Looking for some large space tips for the room you’re working with right now? I’ve discovered there are things you can do to make the most of a large room situation while creating islands of coziness for social interaction.

Working with a large space can seem almost as challenging as dealing with a small space sometimes. Have you ever been in a big living room that just didn’t feel very functional? The furniture was too far apart perhaps. There wasn’t a sense of intimacy in the space…it just felt big and overwhelming?

Being able to communicate properly in a social setting requires proper placement of furniture and an environment to enhance interaction.

If you have a large room with a high ceiling, here are my top large space tips for making the room feel less cavernous and more intimate:

Create Social Islands

Multiple seating areas are more practical than having to virtually shout across a large room. Create several conversation groupings within the space. Area rugs could be used to further anchor these social areas and enhance the perception of smaller, more intimate spaces within the larger design.

Add Visual Weight

Try larger scaled furniture and artwork. This will carry more visual weight in a big room. It won’t have as much tendency to disappear within the scene. Using items of larger scale should not be confused with over-stuffing the room with furniture and accessories, however. The right balance is important.

Warm the Walls

Hues on the warm side of the color wheel seem to move forward and visually envelope a space to create a greater sense of intimacy. Take advantage of this by making the walls a warm hue.

Bring the Ceiling Down

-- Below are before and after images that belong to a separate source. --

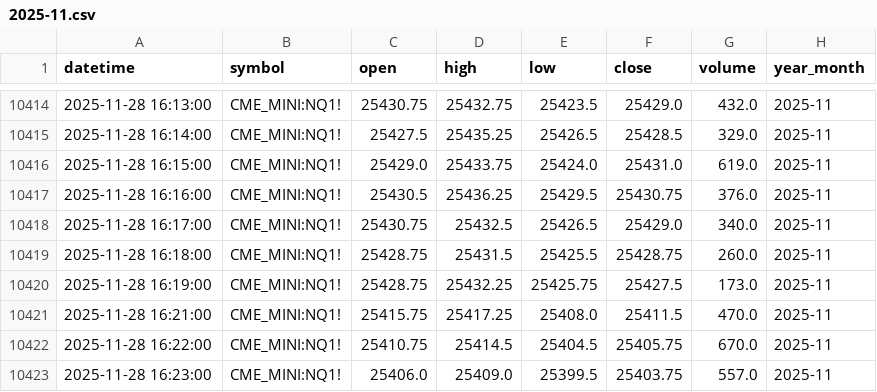
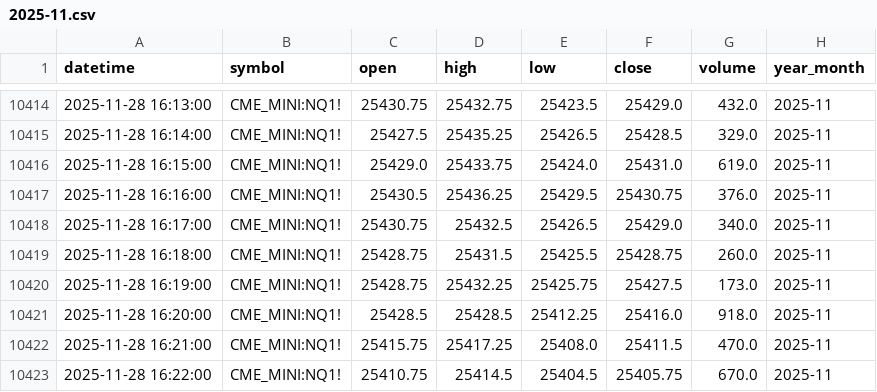
Before and after one commit to navtemmt/1auto2, a CSV file: data/NQ1!_in_1_minute/2025-11.csv, drawn as a sheet; only a part is shown, gaps mark what is left out; the shorter side is filled out with more unchanged rows; the diff names each change by its address in the sheet, - before the commit and + after, or states it on an @@ line.

```diff
--- a/data/NQ1!_in_1_minute/2025-11.csv
+++ b/data/NQ1!_in_1_minute/2025-11.csv
+row 10421: 2025-11-28 16:20:00 | CME_MINI:NQ1! | 25428.5 | 25428.5 | 25412.25 | 25416.0 | 918.0 | 2025-11
```
Also changed, not shown: 1 other file.
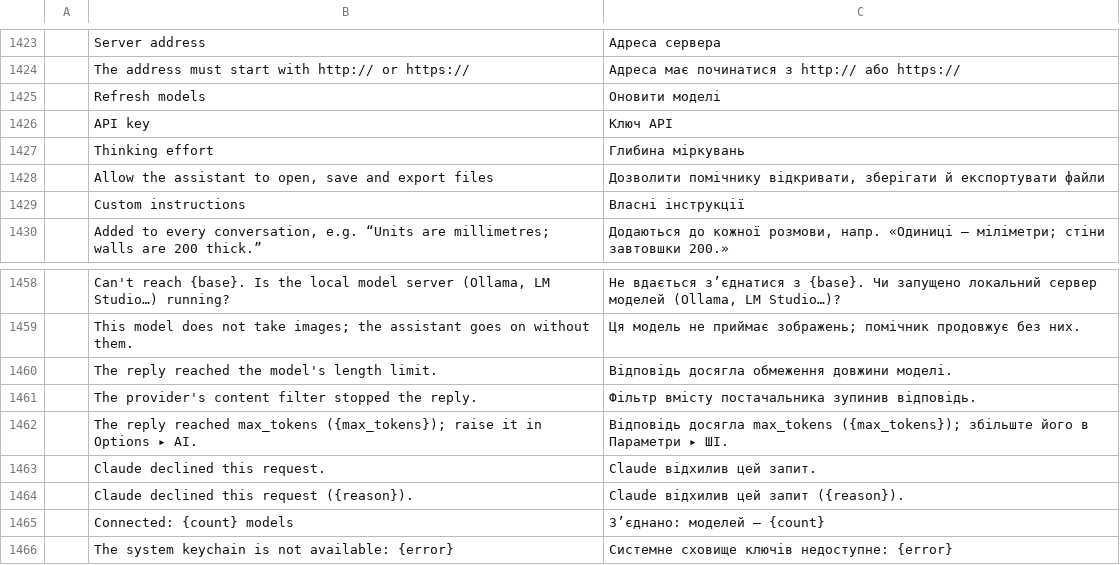
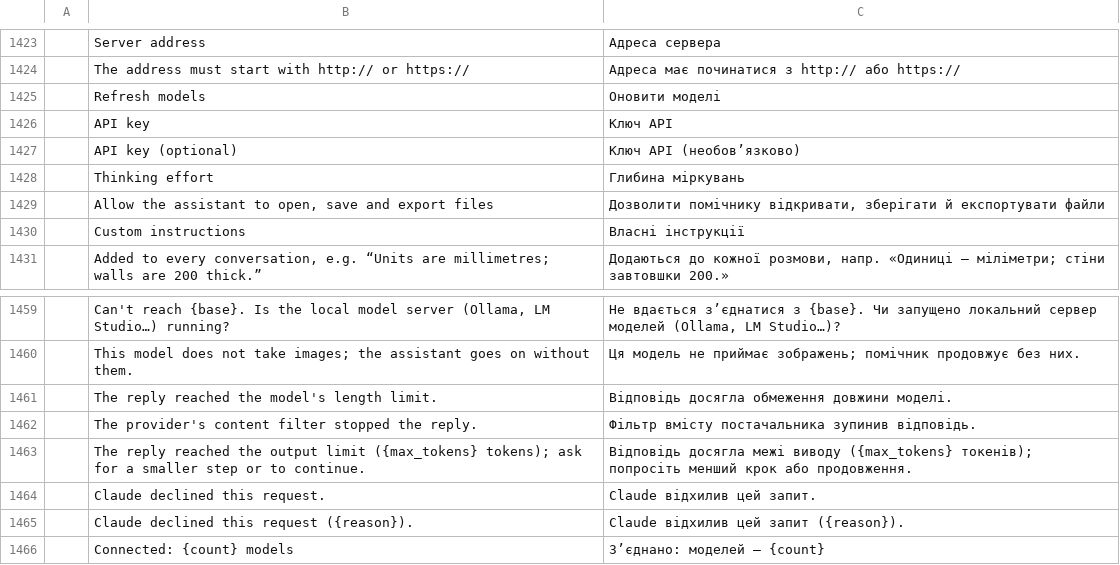
Before and after one commit to cau-citcwalker/Cadino, a TSV file: crates/ui-egui/src/i18n/uk.tsv, drawn as a sheet; only a part is shown, gaps mark what is left out; the shorter side is filled out with more unchanged rows; removed rows and columns are numbered as before the commit, all else as after; the diff names each change by its address in the sheet, - before the commit and + after, or states it on an @@ line.

Commit message:
feat(ai): custom-server key, readable renders, auto-zoom
- Local / custom provider takes an optional API key (hosted OpenAI-compatible servers).
- Tool calls written as text are recovered next to real calls (duplicates run once), including the one-key {"tool": {...}} form.
- Named-view renders are drawn on white so edges read; assistant runs zoom to show new geometry beside the floating palette; markdown images dropped from replies.
- Local servers get a 10-minute read cap (CPU-only models), cloud stays at 180 s; compact prompt shows execute calls in full.
- Output-limit message reworded; docs/ai.md refreshed.

```diff
--- a/crates/ui-egui/src/i18n/uk.tsv
+++ b/crates/ui-egui/src/i18n/uk.tsv
+row 1427:  | API key (optional) | Ключ API (необов’язково)
-row 1462:  | The reply reached max_tokens ({max_tokens}); raise it in Options ▸ AI. | Відповідь досягла max_tokens ({max_tokens}); збільште його в Параметри ▸ ШІ.
+row 1463:  | The reply reached the output limit ({max_tokens} tokens); ask for a smaller step or to continue. | Відповідь досягла межі виводу ({max_tokens} токенів); попросіть менший крок або продовження.
```
Also changed, not shown: crates/ui-egui/src/i18n/ko.tsv, 18 other files.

Well…not literally. But you can create the perception of a lower ceiling by simply painting it a darker tone than the walls.

Written by : interior-design-tuto.net